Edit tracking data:
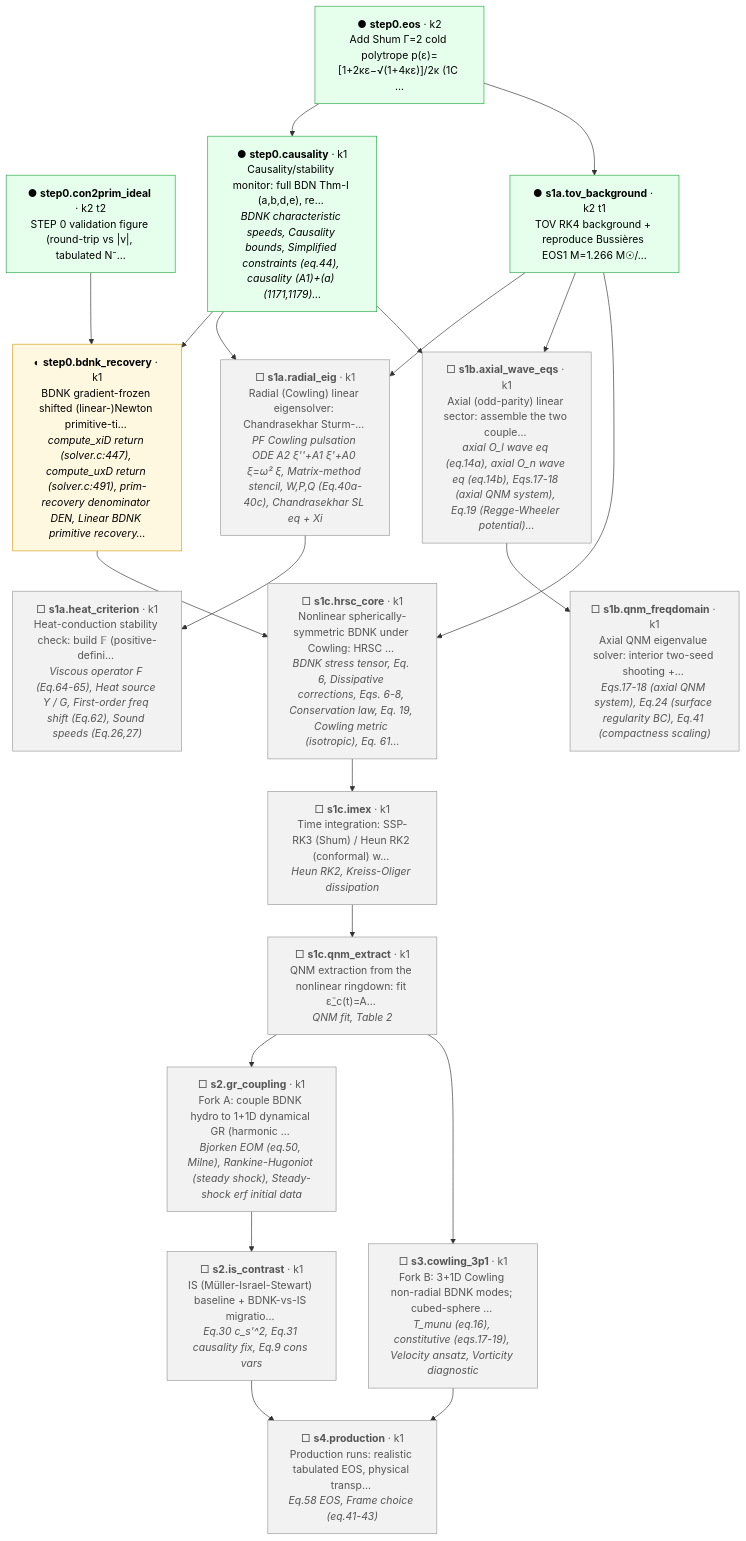
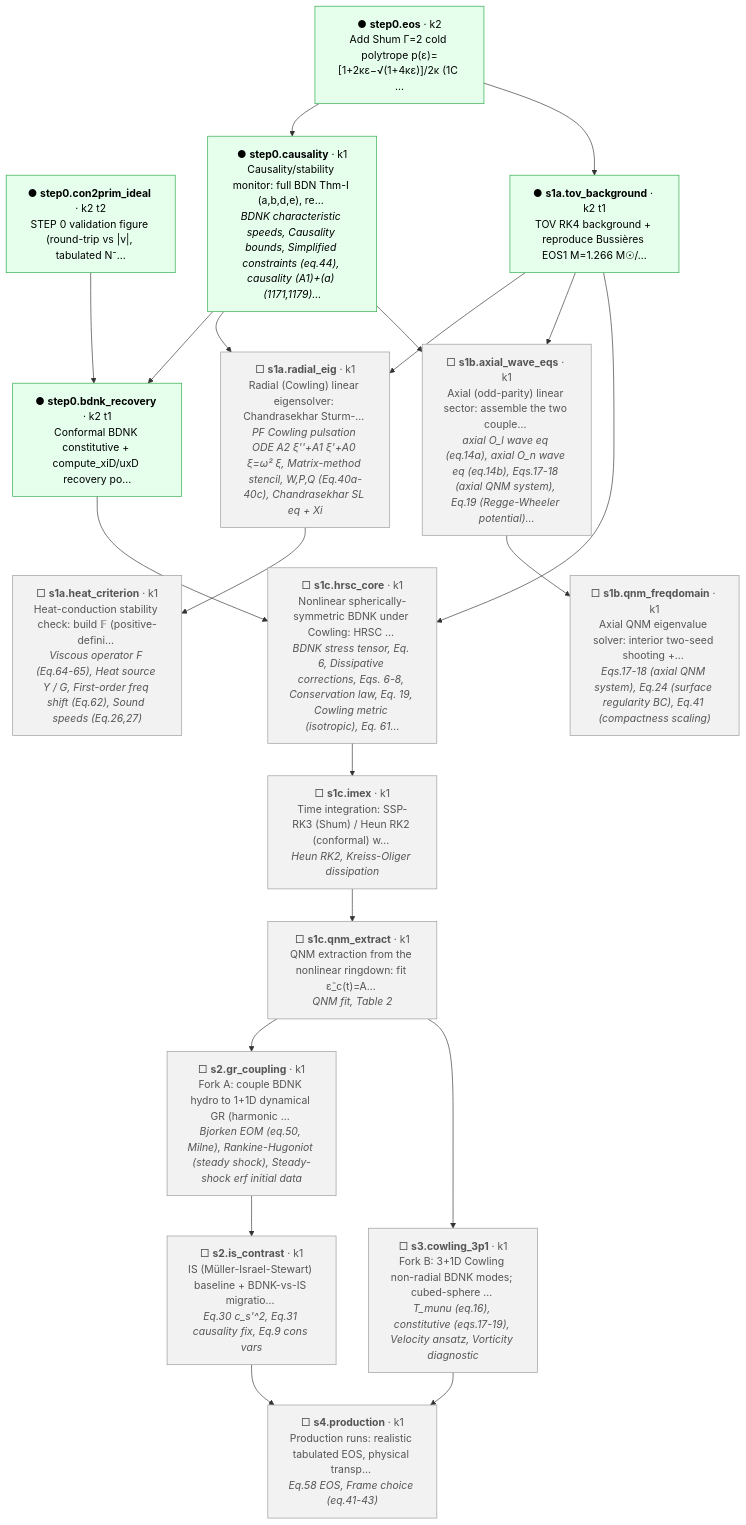
The diagram in progress/dag/project_dag.md (FoAKTEE/BDNK), drawn with Mermaid before and after one commit. The commit also changed 8 other files, not shown here.

First line of the commit message:
feat(conformal): reproduce conformal BDNK recovery + RH steady shock

````diff
--- a/progress/dag/project_dag.md
+++ b/progress/dag/project_dag.md
@@ -5,44 +5,44 @@
 ```mermaid
 flowchart TD
   n_step0_eos["● <b>step0.eos</b> · k2<br/>Add Shum Γ=2 cold polytrope p(ε)=[1+2κε−√(1+4κε)]/2κ (1C …"]:::solid
   n_step0_con2prim_ideal["● <b>step0.con2prim_ideal</b> · k2 t2<br/>STEP 0 validation figure (round-trip vs |v|, tabulated N⁻…"]:::solid
   n_step0_causality["● <b>step0.causality</b> · k1<br/>Causality/stability monitor: full BDN Thm-I (a,b,d,e), re… <br/><i>BDNK characteristic speeds, Causality bounds, Simplified constraints (eq.44), causality (A1)+(a) (1171,1179)…</i>"]:::solid
-  n_step0_bdnk_recovery["◐ <b>step0.bdnk_recovery</b> · k1<br/>BDNK gradient-frozen shifted (linear-)Newton primitive-ti… <br/><i>compute_xiD return (solver.c:447), compute_uxD return (solver.c:491), prim-recovery denominator DEN, Linear BDNK primitive recovery…</i>"]:::preliminary
+  n_step0_bdnk_recovery["● <b>step0.bdnk_recovery</b> · k2 t1<br/>Conformal BDNK constitutive + compute_xiD/uxD recovery po…"]:::solid
   n_s1a_tov_background["● <b>s1a.tov_background</b> · k2 t1<br/>TOV RK4 background + reproduce Bussières EOS1 M=1.266 M☉/…"]:::solid
   n_s1a_radial_eig["□ <b>s1a.radial_eig</b> · k1<br/>Radial (Cowling) linear eigensolver: Chandrasekhar Sturm-… <br/><i>PF Cowling pulsation ODE A2 ξ''+A1 ξ'+A0 ξ=ω² ξ, Matrix-method stencil, W,P,Q (Eq.40a-40c), Chandrasekhar SL eq + Xi</i>"]:::future
   n_s1a_heat_criterion["□ <b>s1a.heat_criterion</b> · k1<br/>Heat-conduction stability check: build 𝔽 (positive-defini… <br/><i>Viscous operator F (Eq.64-65), Heat source Y / G, First-order freq shift (Eq.62), Sound speeds (Eq.26,27)</i>"]:::future
   n_s1b_axial_wave_eqs["□ <b>s1b.axial_wave_eqs</b> · k1<br/>Axial (odd-parity) linear sector: assemble the two couple… <br/><i>axial O_l wave eq (eq.14a), axial O_n wave eq (eq.14b), Eqs.17-18 (axial QNM system), Eq.19 (Regge-Wheeler potential)…</i>"]:::future
   n_s1b_qnm_freqdomain["□ <b>s1b.qnm_freqdomain</b> · k1<br/>Axial QNM eigenvalue solver: interior two-seed shooting +… <br/><i>Eqs.17-18 (axial QNM system), Eq.24 (surface regularity BC), Eq.41 (compactness scaling)</i>"]:::future
   n_s1c_hrsc_core["□ <b>s1c.hrsc_core</b> · k1<br/>Nonlinear spherically-symmetric BDNK under Cowling: HRSC … <br/><i>BDNK stress tensor, Eq. 6, Dissipative corrections, Eqs. 6-8, Conservation law, Eq. 19, Cowling metric (isotropic), Eq. 61…</i>"]:::future
   n_s1c_imex["□ <b>s1c.imex</b> · k1<br/>Time integration: SSP-RK3 (Shum) / Heun RK2 (conformal) w… <br/><i>Heun RK2, Kreiss-Oliger dissipation</i>"]:::future
   n_s1c_qnm_extract["□ <b>s1c.qnm_extract</b> · k1<br/>QNM extraction from the nonlinear ringdown: fit ε̃_c(t)=A… <br/><i>QNM fit, Table 2</i>"]:::future
   n_s2_gr_coupling["□ <b>s2.gr_coupling</b> · k1<br/>Fork A: couple BDNK hydro to 1+1D dynamical GR (harmonic … <br/><i>Bjorken EOM (eq.50, Milne), Rankine-Hugoniot (steady shock), Steady-shock erf initial data</i>"]:::future
   n_s2_is_contrast["□ <b>s2.is_contrast</b> · k1<br/>IS (Müller-Israel-Stewart) baseline + BDNK-vs-IS migratio… <br/><i>Eq.30 c_s'^2, Eq.31 causality fix, Eq.9 cons vars</i>"]:::future
   n_s3_cowling_3p1["□ <b>s3.cowling_3p1</b> · k1<br/>Fork B: 3+1D Cowling non-radial BDNK modes; cubed-sphere … <br/><i>T_munu (eq.16), constitutive (eqs.17-19), Velocity ansatz, Vorticity diagnostic</i>"]:::future
   n_s4_production["□ <b>s4.production</b> · k1<br/>Production runs: realistic tabulated EOS, physical transp… <br/><i>Eq.58 EOS, Frame choice (eq.41-43)</i>"]:::future
   n_step0_eos --> n_step0_causality
   n_step0_con2prim_ideal --> n_step0_bdnk_recovery
   n_step0_causality --> n_step0_bdnk_recovery
   n_step0_eos --> n_s1a_tov_background
   n_s1a_tov_background --> n_s1a_radial_eig
   n_step0_causality --> n_s1a_radial_eig
   n_s1a_radial_eig --> n_s1a_heat_criterion
   n_s1a_tov_background --> n_s1b_axial_wave_eqs
   n_step0_causality --> n_s1b_axial_wave_eqs
   n_s1b_axial_wave_eqs --> n_s1b_qnm_freqdomain
   n_step0_bdnk_recovery --> n_s1c_hrsc_core
   n_s1a_tov_background --> n_s1c_hrsc_core
   n_s1c_hrsc_core --> n_s1c_imex
   n_s1c_imex --> n_s1c_qnm_extract
   n_s1c_qnm_extract --> n_s2_gr_coupling
   n_s2_gr_coupling --> n_s2_is_contrast
   n_s1c_qnm_extract --> n_s3_cowling_3p1
   n_s2_is_contrast --> n_s4_production
   n_s3_cowling_3p1 --> n_s4_production
   classDef solid fill:#e6ffed,stroke:#28a745,color:#000;
   classDef preliminary fill:#fff8e1,stroke:#d4a017,color:#000;
   classDef hypothesis fill:#e7f0ff,stroke:#4977c7,color:#000;
   classDef blocking fill:#ffe3e3,stroke:#d33,color:#000;
   classDef future fill:#f2f2f2,stroke:#999,color:#555;
   classDef amended fill:#f0f0f0,stroke:#aaa,color:#888;
 ```
````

EXERCISE DETAILS - Return every line of the entries above that the string "stroke" appears in.

TASK ANSWER -
   classDef solid fill:#e6ffed,stroke:#28a745,color:#000;
   classDef preliminary fill:#fff8e1,stroke:#d4a017,color:#000;
   classDef hypothesis fill:#e7f0ff,stroke:#4977c7,color:#000;
   classDef blocking fill:#ffe3e3,stroke:#d33,color:#000;
   classDef future fill:#f2f2f2,stroke:#999,color:#555;
   classDef amended fill:#f0f0f0,stroke:#aaa,color:#888;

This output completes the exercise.